Hoffman was president of the Economic History Association in 2013–2014 and president of the Social Science History Association in 2019-2020. He has been a visiting professor at the Ecole des Hautes Etudes en Sciences Sociales in France, a visiting researcher at the Paris School of Economics (2011), and a visiting professor at the Hong Kong University of Science and Technology (2013). In addition to numerous articles, he has written six books, edited two, and won numerous prizes for his publications.
- Economic History Association Fellow, 2019
- Cliometric Society Fellow, 2013
- John Simon Guggenheim Fellow, 2001
- John Addison Porter Prize, Yale University, 1980

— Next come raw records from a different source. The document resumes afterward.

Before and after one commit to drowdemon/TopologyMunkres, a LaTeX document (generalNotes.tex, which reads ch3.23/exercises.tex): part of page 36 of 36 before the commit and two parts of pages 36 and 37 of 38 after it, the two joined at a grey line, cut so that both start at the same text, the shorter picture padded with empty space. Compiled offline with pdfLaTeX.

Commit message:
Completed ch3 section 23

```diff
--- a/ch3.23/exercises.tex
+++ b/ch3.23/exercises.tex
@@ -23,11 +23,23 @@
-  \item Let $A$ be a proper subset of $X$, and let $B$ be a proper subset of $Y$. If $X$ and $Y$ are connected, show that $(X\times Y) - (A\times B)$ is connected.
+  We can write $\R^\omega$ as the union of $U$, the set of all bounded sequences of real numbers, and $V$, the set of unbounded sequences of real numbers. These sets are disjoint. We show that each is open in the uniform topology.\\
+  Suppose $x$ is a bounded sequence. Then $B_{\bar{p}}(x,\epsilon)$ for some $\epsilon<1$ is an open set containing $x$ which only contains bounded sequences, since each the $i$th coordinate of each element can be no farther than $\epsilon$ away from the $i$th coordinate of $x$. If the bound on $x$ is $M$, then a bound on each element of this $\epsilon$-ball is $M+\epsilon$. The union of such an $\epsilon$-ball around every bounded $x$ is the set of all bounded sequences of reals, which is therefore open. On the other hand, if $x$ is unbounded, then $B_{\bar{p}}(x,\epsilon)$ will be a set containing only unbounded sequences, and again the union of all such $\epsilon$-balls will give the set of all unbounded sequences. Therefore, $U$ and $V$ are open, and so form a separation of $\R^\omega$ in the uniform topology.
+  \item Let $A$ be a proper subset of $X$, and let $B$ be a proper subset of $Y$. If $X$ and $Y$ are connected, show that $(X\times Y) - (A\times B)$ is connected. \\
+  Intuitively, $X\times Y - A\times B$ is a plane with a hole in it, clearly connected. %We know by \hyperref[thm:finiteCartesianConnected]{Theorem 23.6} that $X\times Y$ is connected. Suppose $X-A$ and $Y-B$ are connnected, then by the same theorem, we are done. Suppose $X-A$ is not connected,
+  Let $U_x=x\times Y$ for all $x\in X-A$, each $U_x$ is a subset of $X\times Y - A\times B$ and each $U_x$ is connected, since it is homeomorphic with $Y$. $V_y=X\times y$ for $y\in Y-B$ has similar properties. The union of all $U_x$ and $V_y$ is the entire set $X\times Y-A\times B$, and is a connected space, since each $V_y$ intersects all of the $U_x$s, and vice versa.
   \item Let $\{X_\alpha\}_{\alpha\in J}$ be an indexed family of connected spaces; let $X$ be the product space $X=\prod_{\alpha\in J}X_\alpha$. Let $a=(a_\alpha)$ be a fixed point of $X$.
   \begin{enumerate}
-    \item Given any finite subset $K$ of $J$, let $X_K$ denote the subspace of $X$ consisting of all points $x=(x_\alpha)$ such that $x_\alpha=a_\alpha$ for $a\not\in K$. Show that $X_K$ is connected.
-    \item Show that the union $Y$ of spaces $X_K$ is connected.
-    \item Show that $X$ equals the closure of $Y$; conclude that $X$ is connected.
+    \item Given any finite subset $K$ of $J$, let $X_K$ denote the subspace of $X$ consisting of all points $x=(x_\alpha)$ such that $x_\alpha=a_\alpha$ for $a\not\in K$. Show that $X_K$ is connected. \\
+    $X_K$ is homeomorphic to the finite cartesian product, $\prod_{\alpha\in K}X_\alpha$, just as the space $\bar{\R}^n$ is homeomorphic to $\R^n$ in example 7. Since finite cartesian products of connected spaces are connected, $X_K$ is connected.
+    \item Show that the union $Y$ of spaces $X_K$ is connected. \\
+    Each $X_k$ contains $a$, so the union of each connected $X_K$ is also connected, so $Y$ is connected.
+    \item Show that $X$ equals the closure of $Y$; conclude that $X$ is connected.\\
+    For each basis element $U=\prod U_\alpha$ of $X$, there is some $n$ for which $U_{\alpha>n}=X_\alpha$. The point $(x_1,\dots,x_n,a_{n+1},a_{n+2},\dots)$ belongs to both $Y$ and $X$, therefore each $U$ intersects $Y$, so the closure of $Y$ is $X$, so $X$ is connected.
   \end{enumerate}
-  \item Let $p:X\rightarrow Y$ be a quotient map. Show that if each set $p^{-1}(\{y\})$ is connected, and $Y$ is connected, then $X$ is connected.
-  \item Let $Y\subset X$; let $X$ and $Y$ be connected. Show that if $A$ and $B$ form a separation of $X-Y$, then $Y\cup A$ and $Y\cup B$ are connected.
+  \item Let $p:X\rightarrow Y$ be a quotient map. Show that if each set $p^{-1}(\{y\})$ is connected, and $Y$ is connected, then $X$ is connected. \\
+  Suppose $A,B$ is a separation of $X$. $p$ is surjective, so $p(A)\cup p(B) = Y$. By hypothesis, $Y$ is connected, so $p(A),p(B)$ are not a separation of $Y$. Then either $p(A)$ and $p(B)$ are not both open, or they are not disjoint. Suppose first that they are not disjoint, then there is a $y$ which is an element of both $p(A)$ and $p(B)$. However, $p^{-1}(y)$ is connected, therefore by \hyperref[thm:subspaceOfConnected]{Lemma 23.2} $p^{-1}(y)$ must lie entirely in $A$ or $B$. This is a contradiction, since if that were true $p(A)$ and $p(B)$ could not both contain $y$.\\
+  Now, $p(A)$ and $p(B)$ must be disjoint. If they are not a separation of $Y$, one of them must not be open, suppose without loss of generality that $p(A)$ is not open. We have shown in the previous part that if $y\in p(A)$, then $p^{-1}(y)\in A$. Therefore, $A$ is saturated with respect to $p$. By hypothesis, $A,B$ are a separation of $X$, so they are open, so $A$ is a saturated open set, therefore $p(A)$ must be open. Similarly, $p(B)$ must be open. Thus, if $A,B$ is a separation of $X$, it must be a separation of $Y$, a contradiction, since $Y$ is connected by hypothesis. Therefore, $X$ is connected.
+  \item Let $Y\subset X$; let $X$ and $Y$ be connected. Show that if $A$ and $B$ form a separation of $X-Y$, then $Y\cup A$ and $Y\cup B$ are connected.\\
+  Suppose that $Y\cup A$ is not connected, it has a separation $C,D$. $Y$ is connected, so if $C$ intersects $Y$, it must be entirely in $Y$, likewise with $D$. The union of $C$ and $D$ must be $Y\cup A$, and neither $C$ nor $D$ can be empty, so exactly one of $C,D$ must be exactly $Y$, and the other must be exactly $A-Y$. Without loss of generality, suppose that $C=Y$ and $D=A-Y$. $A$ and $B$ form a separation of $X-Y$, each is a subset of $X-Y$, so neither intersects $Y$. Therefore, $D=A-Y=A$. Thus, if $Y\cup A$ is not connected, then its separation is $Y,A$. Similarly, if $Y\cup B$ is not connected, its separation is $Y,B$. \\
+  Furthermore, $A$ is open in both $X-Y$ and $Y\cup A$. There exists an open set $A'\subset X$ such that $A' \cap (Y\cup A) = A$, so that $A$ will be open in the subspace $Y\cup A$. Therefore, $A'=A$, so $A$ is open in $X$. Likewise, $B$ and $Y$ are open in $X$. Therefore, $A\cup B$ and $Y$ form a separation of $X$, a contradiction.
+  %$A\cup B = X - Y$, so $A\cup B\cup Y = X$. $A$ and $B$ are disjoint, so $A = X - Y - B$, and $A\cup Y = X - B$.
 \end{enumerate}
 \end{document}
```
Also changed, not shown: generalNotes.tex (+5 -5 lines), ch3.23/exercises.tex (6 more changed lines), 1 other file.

Dark Matter Credit: The Development of Peer-to-Peer Lending and Banking in France
Princeton University Press, 2019
Interview published by Caltech magazine
Growth in a Traditional Society
Princeton University Press, 1996
Gyorgy Ranki Prize, Economic History Association, 1997
- Hoffman, Philip T. (2015) What Do States Do? Politics and Economic History. Journal of Economic History, 75 (2). pp. 303-332. ISSN 0022-0507. Download
- Hoffman, Philip T. and Postel-Vinay, Gilles and Rosenthal, Jean-Laurent (2015) Entry, information, and financial development: A century of competition between French banks and notaries. Explorations in Economic History, 55 . pp. 39-57. ISSN 0014-4983. Download
- Hoffman, Philip T. (2012) Why Was It Europeans Who Conquered the World? Journal of Economic History, 72 (3). pp. 601-633. ISSN 0022-0507. Download
- Hoffman, Philip T. (2011) Prices, the military revolution, and western Europe's comparative advantage in violence. Economic History Review, 64 (S1). pp. 39-59. ISSN 0013-0117. Download
Click here to view Professor Hoffman's working papers.